In an announcement earlier this month that could be characterized as counter-intuitive, Toshiba Corp. said it will stop manufacturing LCD televisions at its plant in Dalian, China by the end of December. The company says the move is aimed at helping improve profitability – even though most companies opened plants in China to take advantage of the lower labor costs to help their profitability.
See how Toshiba plans to improve its TV division profits by closing a China factory…
On the face of it, Toshiba’s announcement seems to fly in the face of conventional wisdom. Many companies have rushed to move production to China over the last few years due to its very low labor costs helping them to generate more profits on products manufactured there.
But this move by Toshiba is part of a greater initiative to consolidate its network of factories to reduce overhead. The company announced earlier that it was selling its television factory in Poland to a Taiwanese company.
Merging three into one…
With this new announcement, Toshiba says it plans to consolidate by moving the production of the Polish factory and the China factory to its Indonesia facility, moving from three television factories to one. The Indonesia factory will be the TV giant’s only plant producing televisions.
According to the Nikkei, Toshiba’s China plant went online in 1997…and in 2012, it cranked out between 700,000 to 800,000 units. But even with that level of production, Toshiba said the factory had been operating at a loss.
Working with contract manufacturers…

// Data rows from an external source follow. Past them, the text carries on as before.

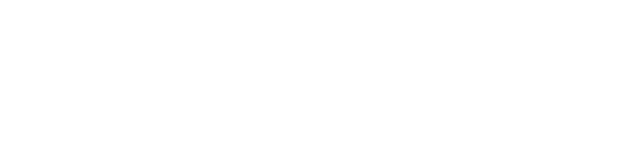
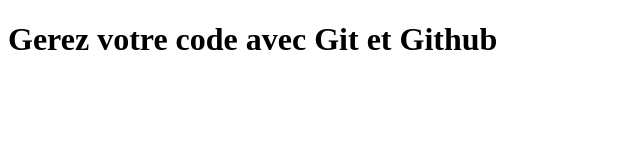
Before and after one commit to crocro77/partie2activite, a plain HTML site: page index.html in a window 1280 px wide. Shown: the whole page, without its empty margins (0-640 px from the left). Drawn offline with Linux system fonts and the light colour scheme.

Commit message:
Ajout de body dans index.html

```diff
--- a/index.html
+++ b/index.html
@@ -4,4 +4,7 @@
         <title>Git / GitHub : Partie 2 activite</title>
     </head>
 
+    <body>
+        <h1>Gerez votre code avec Git et Github</h1>
+    </body>
 </html>
```
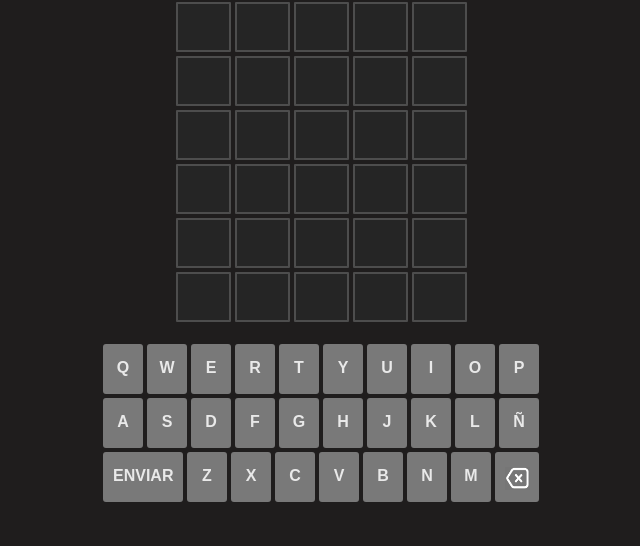
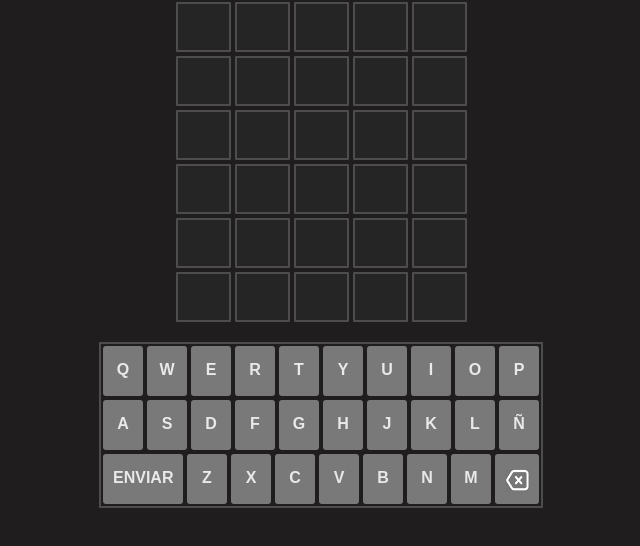
Before and after one commit to francoruiz27/francoruiz27.github.io, a plain HTML site: page index.html in a window 1280 px wide. Shown: the part 86-632 px from the top of the page, without its empty margins (319-959 px from the left). Drawn offline with Linux system fonts and the light colour scheme.

Commit message:
Update estilo.css

```diff
--- a/estilo.css
+++ b/estilo.css
@@ -6,6 +6,7 @@ body {
 #teclado {
     width:440px;
     overflow: hidden;
+    border: 2px solid rgb(77, 77, 77);
 }
 #letras>span {
     padding:15px 10px 10px 10px;
```
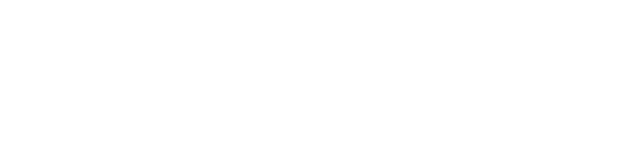
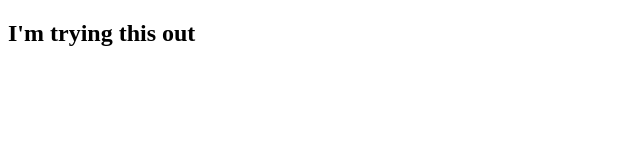
Before and after one commit to chrisspenceratx/pull_test, a plain HTML site: page index.html in a window 1280 px wide. Shown: the whole page, without its empty margins (0-640 px from the left). Drawn offline with Linux system fonts and the light colour scheme.

Commit message:
html edit 1

```diff
--- a/index.html
+++ b/index.html
@@ -6,6 +6,7 @@
     <meta http-equiv="X-UA-Compatible" content="IE=edge">
     <meta name="viewport" content="width=device-width, initial-scale=1.0">
     <title>Document</title>
+    <h2>I'm trying this out</h2>
 </head>
 
 <body>
```
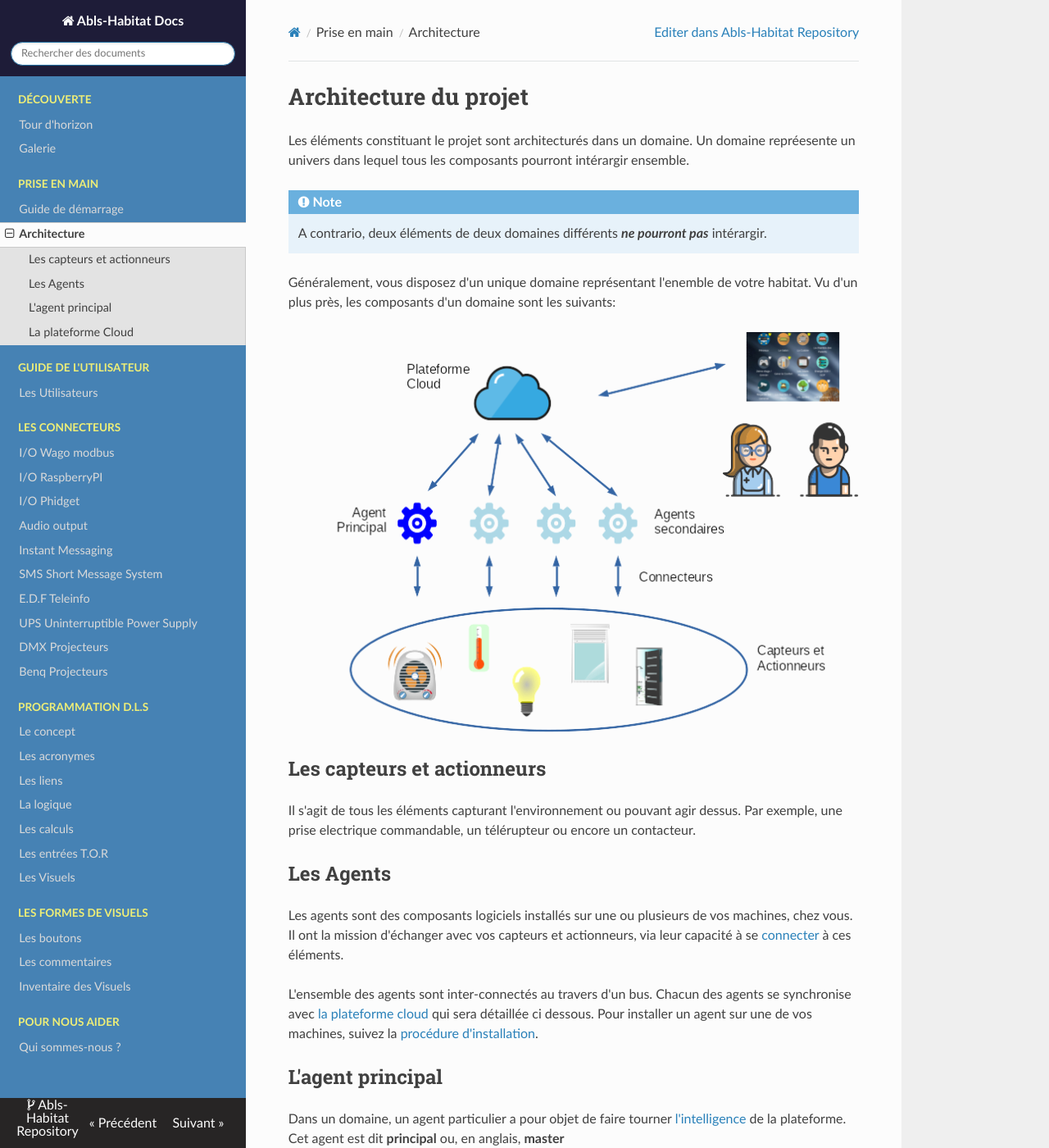
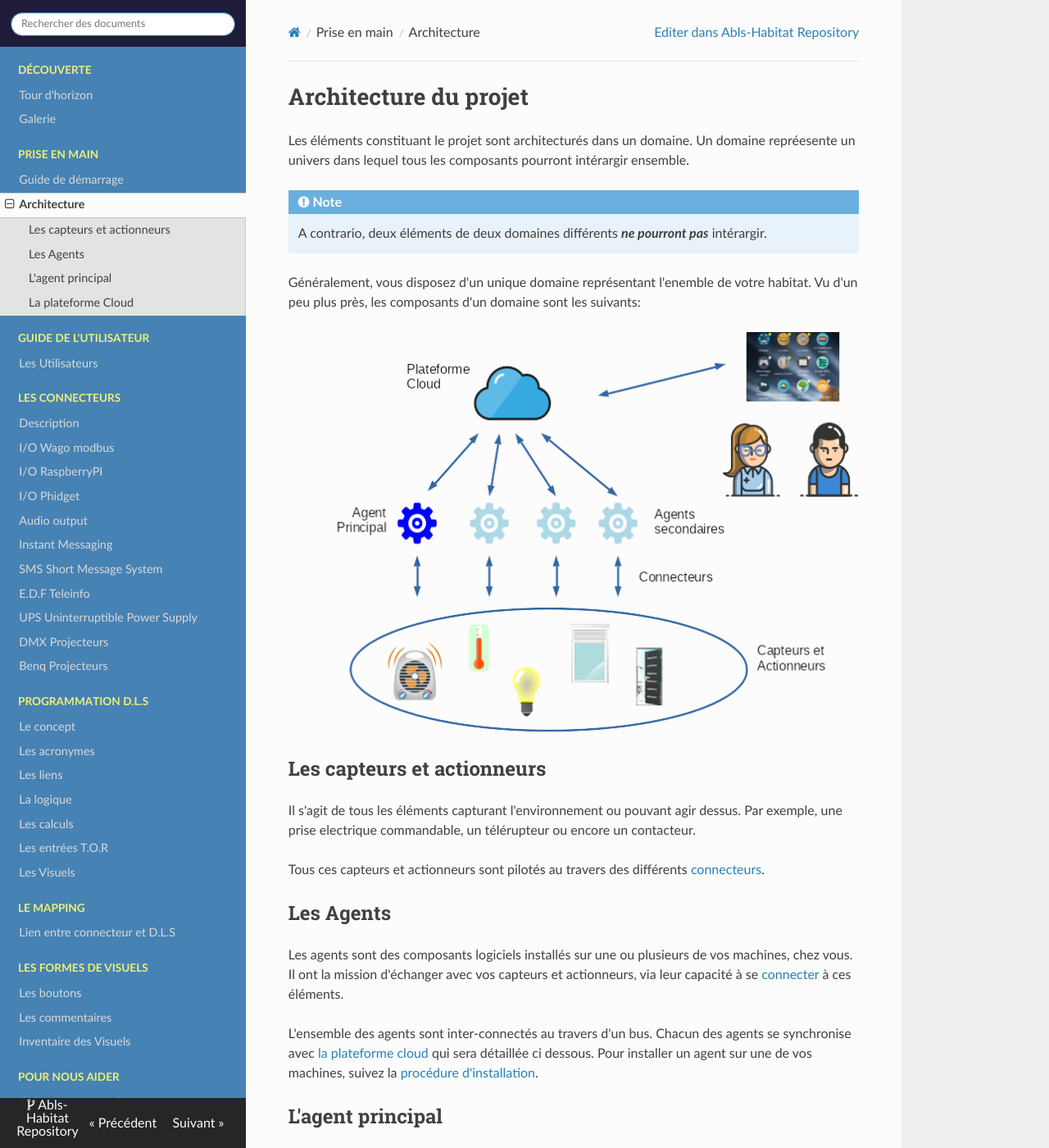
Before and after one commit to sebaru/abls-habitat-docs, an MkDocs documentation site: the page built from src/architecture.md, in a window 1280 px wide and 1400 px high. Shown: the whole window at 82% size. Built offline with MkDocs 1.6.1, drawn with Linux system fonts in a browser that asks for light colours; nearby versions of some CDN libraries.

```diff
--- a/mkdocs.yml
+++ b/mkdocs.yml
@@ -20,6 +20,7 @@ nav:
  - Guide de l'utilisateur:
    - Les Utilisateurs: users.md
  - Les connecteurs:
+   - Description: connecteurs.md
    - I/O Wago modbus: io_modbus.md
    - I/O RaspberryPI: io_gpiod.md
    - I/O Phidget: io_phidget.md
@@ -38,6 +39,8 @@ nav:
    - Les calculs: dls_calculs.md
    - Les entrées T.O.R: dls_entre_tor.md
    - Les Visuels: dls_visuels.md
+ - Le mapping:
+   - Lien entre connecteur et D.L.S: mapping.md
  - Les formes de visuels:
    - Les boutons: dls_visuel_bouton.md
    - Les commentaires: dls_visuel_comment.md
--- a/src/architecture.md
+++ b/src/architecture.md
@@ -7,7 +7,7 @@ Un domaine repréesente un univers dans lequel tous les composants pourront int
 
     A contrario, deux éléments de deux domaines différents ***ne pourront pas*** intérargir.
 
-Généralement, vous disposez d'un unique domaine représentant l'enemble de votre habitat. Vu d'un plus près, les composants
+Généralement, vous disposez d'un unique domaine représentant l'enemble de votre habitat. Vu d'un peu plus près, les composants
 d'un domaine sont les suivants:
 
 ![imgmax700](/img/architecture_schema.png)
@@ -16,6 +16,8 @@ d'un domaine sont les suivants:
 
 Il s'agit de tous les éléments capturant l'environnement ou pouvant agir dessus. Par exemple, une prise electrique commandable,
 un télérupteur ou encore un contacteur.
+
+Tous ces capteurs et actionneurs sont pilotés au travers des différents [connecteurs](connecteurs.md).
 
 ##Les Agents
 
```
Also changed, not shown: src/connecteurs.md (added, +10 -0 lines), src/io_modbus.md (added, +33 -0 lines), src/img/connecteurs_list.png (added), src/img/io_modbus_schema.png (added), 1 other file.
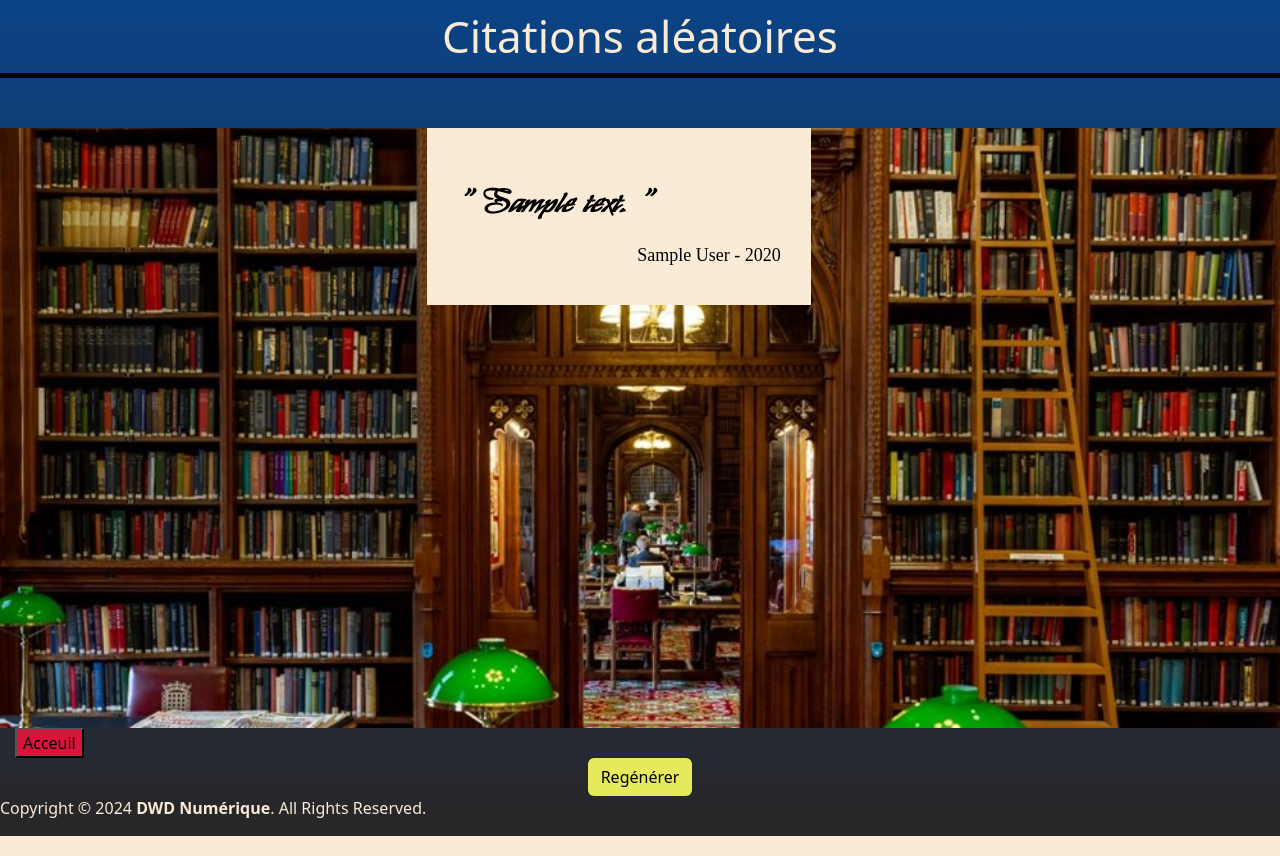
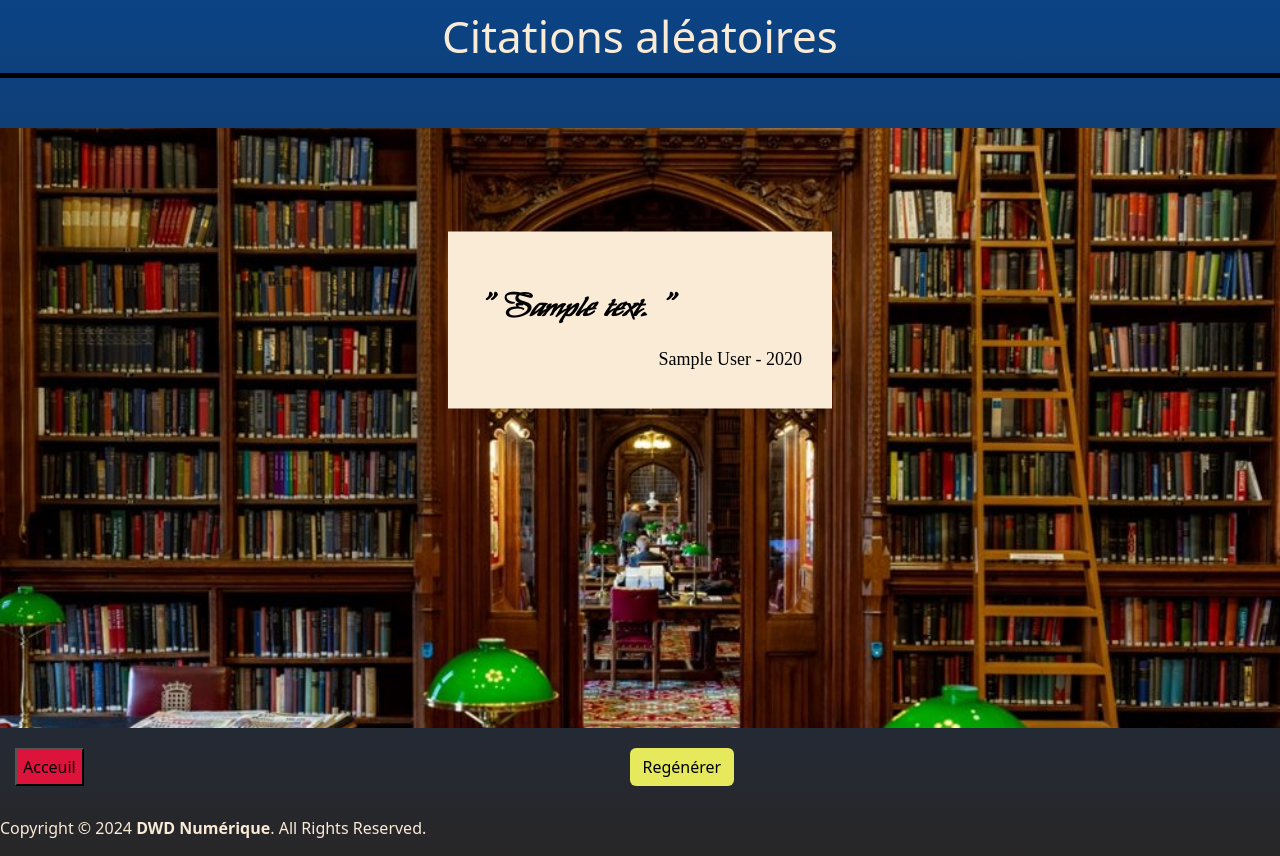
Before and after one commit to dday33480/randomquotesapp, a Django app: page /results/ in a window 1280 px wide. Run offline with Django 5.2, Linux system fonts and the light colour scheme; tables that the repository leaves empty hold one stand-in row (values such as "Sample post").

Commit message:
feat: Centers text on page and aligns nav buttons

```diff
--- a/quotes/static/css/main.css
+++ b/quotes/static/css/main.css
@@ -68,16 +68,19 @@ a {
 .quote-result-page {
     background-repeat: no-repeat;
     background-size: cover;
+    margin-top: 50px;
     min-height: 75vh;
 }
 
 .quote-result {
-    align-items: center;
     background-color: antiquewhite;
     height: auto;
-    margin-top: 50px;
-    max-width: 30%;
+    width: 30%;
     padding: 50px 30px 20px 30px;
+    position: absolute;
+    top: 40%;
+    left: 50%;
+    transform: translate(-50%, -50%);
 }
 
 #quote {
@@ -94,3 +97,9 @@ a {
     font-size: 18px;
     justify-content: right;
 }
+
+.navigation {
+    display: flex;
+    margin-bottom: 30px;
+    margin-top: 20px;
+}
--- a/quotes/templates/quotes/results.html
+++ b/quotes/templates/quotes/results.html
@@ -2,7 +2,8 @@
 
 {% block template %}
     <div class="quote-result-page" style="background-image: url( '{{ background }}')">
-        <div class="col-xl-4 offset-4 quote-result">
+        <div class="container-fluid">
+            <div class="col align-self-center quote-result">
                 <div id="quote">
                     <p>" {{ random_quote }} "</p>
                 </div>
@@ -20,7 +21,11 @@
                 </div>
             </div>
         </div>
+    </div>
+
+    <div class="navigation">
         <button class="btn-return"><a href="{% url 'quotes:index' %}">Acceuil</a></button>
         <button class="btn"><a href="{% url 'quotes:results'%}">Regénérer</a></button>
+    </div>
 
 {% endblock %}
```
Also changed, not shown: quotes/templates/base/main.html (line endings or trailing spaces). Lines whose indentation alone changed are shown as unchanged.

And in another surprising turn of events that likely demonstrates the continuing struggles of Japanese manufacturers in trying to turn around their television divisions – Toshiba is expected to announce that it will contract with a Taiwanese company to manufacture televisions under the Toshiba brand name…for the Japan market. A move like this couldn’t have been imagined five years ago.
Toshiba is said to be determined to propel their TV division back to profitability by the back half of this fiscal year. As part of this goal, it will liquidate Dalian Toshiba Television – the subsidiary that operates the China plan – cutting the plant’s approximately 900 jobs. The company will provide severance pay to terminated employees – a cost the company has already incorporated into the budget plan for this year.
Toshiba has made no decisions about what to do with the abandoned China facility at this point. However, the Nikkei said the company is looking internally at other Toshiba divisions – such as their medical equipment or industrial motors divisions – to determine if the plant could be useful there.